Google HummingbirdGoogle Hummingbird was officially announced this week and has many people asking, what is “Google Hummingbird?” Google Hummingbird represents a complete overhaul of Google’s entire search engine. It is estimated that 90% of all Google’s searches will be impacted by this change? So what makes hummingbird different than the last search algorithm? Google Hummingbird seeks to understand the entirety of a search instead of just picking out keywords. Google announced:
Hummingbird is paying more attention to each word in a query, ensuring that the whole query – the whole sentence or conversation or meaning – is taken into account, rather than particular words. The goal is that pages matching the meaning do better, rather than pages matching just a few words.
Google has pointed to conversational questions as a good example as to the difference between Google’s old search algorithm and Hummingbird. For example, if you asked Google: ” Where can I buy a 51′ plasma TV”, previously Google might pick out keywords such as “buy” and “plasma tv”. Under Google Hummingbird, the entirety of the questions will be understood and theoretically Google will now understand that you are looking for TV stores close to your house. So what does “Google Hummingbird” mean for SEO?
At the moment people should not panic. In the past Penguin and Panda cause headaches for everyone and the gut reaction is to panic. Google said that Hummingbird was released almost a month ago. At the moment, we are not seeing large changes in placement or traffic. It is interesting that this change came out right inline with the addition of secure search to all Google queries. It seems that Google is sending a message that we should focus on the content as a whole rather than specific keywords. The move to Hummingbird is a move from specific keywords to answering the question as a whole.
This change will lead to the growth of Google Knowledge graph. Google Knowledge graph is a collection of data that Google uses to help fill in your search as you type it. I believe that with this growth we will see an increase in long tailed searches. As content writers and webmasters, we should focus our content away from singular keywords and towards a more knowledge based approach. Ask questions and provide answers in your blogs and encourage online users to participate both in social media and on your website.
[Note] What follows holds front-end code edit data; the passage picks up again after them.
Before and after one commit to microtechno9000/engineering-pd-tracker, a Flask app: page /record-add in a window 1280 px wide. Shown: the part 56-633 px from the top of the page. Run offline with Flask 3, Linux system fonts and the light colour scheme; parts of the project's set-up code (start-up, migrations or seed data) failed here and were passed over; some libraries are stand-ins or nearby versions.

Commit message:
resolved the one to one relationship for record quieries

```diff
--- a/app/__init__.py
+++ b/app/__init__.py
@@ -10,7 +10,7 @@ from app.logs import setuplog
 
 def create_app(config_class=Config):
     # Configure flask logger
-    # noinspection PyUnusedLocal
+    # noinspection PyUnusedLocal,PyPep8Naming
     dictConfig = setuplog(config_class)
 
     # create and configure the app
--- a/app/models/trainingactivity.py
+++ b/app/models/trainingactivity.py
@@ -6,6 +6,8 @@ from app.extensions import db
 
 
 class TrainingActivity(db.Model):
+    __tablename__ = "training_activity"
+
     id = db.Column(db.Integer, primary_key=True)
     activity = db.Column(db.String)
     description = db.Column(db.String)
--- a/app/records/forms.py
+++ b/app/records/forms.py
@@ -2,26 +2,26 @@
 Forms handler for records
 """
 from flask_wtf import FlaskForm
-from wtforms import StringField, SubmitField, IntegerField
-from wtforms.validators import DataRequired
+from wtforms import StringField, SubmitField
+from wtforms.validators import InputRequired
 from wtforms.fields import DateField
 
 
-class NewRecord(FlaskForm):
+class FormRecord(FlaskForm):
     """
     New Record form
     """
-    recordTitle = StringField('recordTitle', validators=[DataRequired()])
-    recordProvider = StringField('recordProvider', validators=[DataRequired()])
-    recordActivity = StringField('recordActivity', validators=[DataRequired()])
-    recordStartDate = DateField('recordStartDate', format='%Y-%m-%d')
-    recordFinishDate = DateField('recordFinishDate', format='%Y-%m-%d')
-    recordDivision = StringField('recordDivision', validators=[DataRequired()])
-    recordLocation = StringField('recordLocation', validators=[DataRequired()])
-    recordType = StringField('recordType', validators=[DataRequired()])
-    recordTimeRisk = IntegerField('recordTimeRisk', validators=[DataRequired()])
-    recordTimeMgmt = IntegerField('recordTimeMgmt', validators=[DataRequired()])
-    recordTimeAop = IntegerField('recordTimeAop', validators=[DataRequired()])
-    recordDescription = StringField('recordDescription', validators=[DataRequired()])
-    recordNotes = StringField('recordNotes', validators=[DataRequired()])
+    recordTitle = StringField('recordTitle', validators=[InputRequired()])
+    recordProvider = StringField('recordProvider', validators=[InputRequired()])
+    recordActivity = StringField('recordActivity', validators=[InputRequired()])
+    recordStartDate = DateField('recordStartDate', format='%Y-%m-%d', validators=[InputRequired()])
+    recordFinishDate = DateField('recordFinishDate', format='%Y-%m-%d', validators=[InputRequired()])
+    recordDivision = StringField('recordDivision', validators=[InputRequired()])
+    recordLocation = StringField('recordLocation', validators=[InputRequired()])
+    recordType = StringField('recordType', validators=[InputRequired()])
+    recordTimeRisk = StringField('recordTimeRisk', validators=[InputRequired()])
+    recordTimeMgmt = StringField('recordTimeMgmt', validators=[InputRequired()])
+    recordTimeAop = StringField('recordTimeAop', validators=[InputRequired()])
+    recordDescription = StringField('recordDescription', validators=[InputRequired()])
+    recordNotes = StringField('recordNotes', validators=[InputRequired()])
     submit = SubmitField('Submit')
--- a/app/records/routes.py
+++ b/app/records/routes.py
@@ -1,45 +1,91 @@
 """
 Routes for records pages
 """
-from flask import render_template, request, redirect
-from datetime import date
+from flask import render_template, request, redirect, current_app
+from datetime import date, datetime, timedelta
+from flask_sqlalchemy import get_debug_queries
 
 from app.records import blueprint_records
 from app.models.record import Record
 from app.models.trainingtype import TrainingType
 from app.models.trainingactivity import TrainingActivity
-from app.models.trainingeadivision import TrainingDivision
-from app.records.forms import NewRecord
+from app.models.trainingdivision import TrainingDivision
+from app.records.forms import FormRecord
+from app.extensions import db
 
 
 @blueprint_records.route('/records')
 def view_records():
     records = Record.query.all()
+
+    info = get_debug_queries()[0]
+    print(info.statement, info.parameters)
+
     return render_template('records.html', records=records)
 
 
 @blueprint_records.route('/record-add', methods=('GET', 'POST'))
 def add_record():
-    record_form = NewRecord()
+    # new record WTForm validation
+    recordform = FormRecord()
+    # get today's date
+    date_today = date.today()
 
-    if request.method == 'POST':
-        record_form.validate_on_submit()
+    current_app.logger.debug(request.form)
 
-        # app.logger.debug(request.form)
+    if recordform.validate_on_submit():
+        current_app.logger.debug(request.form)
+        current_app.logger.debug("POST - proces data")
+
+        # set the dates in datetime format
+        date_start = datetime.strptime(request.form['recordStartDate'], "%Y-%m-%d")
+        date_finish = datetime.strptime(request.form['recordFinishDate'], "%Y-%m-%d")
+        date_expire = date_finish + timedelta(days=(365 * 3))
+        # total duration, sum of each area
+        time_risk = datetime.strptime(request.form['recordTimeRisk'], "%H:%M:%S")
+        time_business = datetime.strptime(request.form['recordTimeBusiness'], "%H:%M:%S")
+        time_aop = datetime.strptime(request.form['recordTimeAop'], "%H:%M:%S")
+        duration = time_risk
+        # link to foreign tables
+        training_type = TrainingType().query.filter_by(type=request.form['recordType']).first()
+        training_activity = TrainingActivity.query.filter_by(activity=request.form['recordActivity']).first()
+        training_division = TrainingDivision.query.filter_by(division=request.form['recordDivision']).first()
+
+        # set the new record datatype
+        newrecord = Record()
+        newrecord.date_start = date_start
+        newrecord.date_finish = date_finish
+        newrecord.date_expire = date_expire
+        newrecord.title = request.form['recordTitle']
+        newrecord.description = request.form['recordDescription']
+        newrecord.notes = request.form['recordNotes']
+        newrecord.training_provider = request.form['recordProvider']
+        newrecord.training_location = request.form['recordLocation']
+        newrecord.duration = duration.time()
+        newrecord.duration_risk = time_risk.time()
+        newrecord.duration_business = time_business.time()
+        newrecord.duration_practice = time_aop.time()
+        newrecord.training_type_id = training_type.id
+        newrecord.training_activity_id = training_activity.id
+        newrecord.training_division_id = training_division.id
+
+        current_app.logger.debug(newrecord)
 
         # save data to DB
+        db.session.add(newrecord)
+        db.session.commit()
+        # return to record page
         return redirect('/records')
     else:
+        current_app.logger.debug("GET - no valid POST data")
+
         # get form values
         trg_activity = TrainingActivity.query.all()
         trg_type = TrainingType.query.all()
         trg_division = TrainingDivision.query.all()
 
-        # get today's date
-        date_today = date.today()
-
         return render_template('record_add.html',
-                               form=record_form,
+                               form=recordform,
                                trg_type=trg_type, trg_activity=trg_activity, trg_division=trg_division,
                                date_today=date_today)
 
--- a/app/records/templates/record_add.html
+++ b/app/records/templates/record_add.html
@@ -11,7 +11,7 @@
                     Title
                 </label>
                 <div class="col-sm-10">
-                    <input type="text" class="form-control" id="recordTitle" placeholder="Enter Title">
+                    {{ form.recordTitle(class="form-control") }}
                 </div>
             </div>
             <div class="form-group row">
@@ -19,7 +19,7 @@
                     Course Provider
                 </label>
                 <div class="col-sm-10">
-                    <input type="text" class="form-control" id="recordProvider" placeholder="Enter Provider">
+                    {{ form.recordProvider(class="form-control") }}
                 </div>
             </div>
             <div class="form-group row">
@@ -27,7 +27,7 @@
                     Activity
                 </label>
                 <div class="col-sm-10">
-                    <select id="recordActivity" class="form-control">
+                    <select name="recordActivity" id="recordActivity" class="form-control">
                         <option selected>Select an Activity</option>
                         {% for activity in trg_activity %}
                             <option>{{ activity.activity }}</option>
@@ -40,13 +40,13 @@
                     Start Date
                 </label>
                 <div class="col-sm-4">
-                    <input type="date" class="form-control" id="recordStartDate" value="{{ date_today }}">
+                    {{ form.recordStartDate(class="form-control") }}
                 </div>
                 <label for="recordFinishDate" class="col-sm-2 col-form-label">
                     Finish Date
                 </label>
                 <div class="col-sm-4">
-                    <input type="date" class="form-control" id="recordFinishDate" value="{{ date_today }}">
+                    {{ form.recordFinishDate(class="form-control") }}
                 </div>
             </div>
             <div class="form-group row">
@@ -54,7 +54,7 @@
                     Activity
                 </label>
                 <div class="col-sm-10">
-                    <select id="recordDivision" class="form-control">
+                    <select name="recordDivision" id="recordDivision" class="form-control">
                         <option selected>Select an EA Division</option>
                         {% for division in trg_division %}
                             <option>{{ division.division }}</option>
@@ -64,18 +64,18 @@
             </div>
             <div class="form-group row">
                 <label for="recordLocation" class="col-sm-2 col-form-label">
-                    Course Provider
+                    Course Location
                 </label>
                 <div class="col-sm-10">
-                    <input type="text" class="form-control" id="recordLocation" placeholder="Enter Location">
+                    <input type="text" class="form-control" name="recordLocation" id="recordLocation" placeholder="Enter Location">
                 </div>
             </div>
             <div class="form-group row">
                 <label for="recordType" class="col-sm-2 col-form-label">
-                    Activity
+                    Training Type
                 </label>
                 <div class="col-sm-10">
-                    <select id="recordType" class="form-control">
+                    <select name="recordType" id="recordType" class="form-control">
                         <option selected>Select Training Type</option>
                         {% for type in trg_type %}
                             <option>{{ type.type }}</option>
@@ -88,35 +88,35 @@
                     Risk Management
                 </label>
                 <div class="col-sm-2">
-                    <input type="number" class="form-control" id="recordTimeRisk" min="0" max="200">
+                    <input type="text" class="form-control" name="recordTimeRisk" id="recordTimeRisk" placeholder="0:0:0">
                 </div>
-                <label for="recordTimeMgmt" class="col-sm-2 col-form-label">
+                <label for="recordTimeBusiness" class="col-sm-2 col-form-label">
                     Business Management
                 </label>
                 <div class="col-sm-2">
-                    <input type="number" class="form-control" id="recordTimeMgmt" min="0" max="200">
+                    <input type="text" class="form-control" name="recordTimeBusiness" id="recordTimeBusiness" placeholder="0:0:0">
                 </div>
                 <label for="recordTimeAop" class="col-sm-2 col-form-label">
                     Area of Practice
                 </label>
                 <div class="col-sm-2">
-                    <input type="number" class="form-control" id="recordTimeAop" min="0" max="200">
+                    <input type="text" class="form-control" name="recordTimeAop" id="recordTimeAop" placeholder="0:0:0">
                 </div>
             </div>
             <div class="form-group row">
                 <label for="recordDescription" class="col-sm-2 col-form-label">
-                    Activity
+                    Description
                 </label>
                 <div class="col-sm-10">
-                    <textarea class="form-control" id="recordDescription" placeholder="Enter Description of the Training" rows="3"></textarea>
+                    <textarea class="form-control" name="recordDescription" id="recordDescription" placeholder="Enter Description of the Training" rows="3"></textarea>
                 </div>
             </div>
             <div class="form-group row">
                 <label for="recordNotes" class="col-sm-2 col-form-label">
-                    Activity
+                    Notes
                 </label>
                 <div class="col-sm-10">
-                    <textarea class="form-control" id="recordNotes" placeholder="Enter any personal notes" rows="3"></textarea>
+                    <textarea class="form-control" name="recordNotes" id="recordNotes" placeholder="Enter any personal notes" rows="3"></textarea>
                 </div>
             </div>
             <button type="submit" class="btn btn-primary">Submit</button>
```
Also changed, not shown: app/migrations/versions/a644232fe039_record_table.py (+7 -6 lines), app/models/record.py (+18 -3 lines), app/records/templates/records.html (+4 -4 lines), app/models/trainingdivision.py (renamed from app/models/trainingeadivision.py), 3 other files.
These tools will help keep your content fresh and generate the type of content that Google will be looking for with Hummingbird.
Thank you, Matthew Wilkos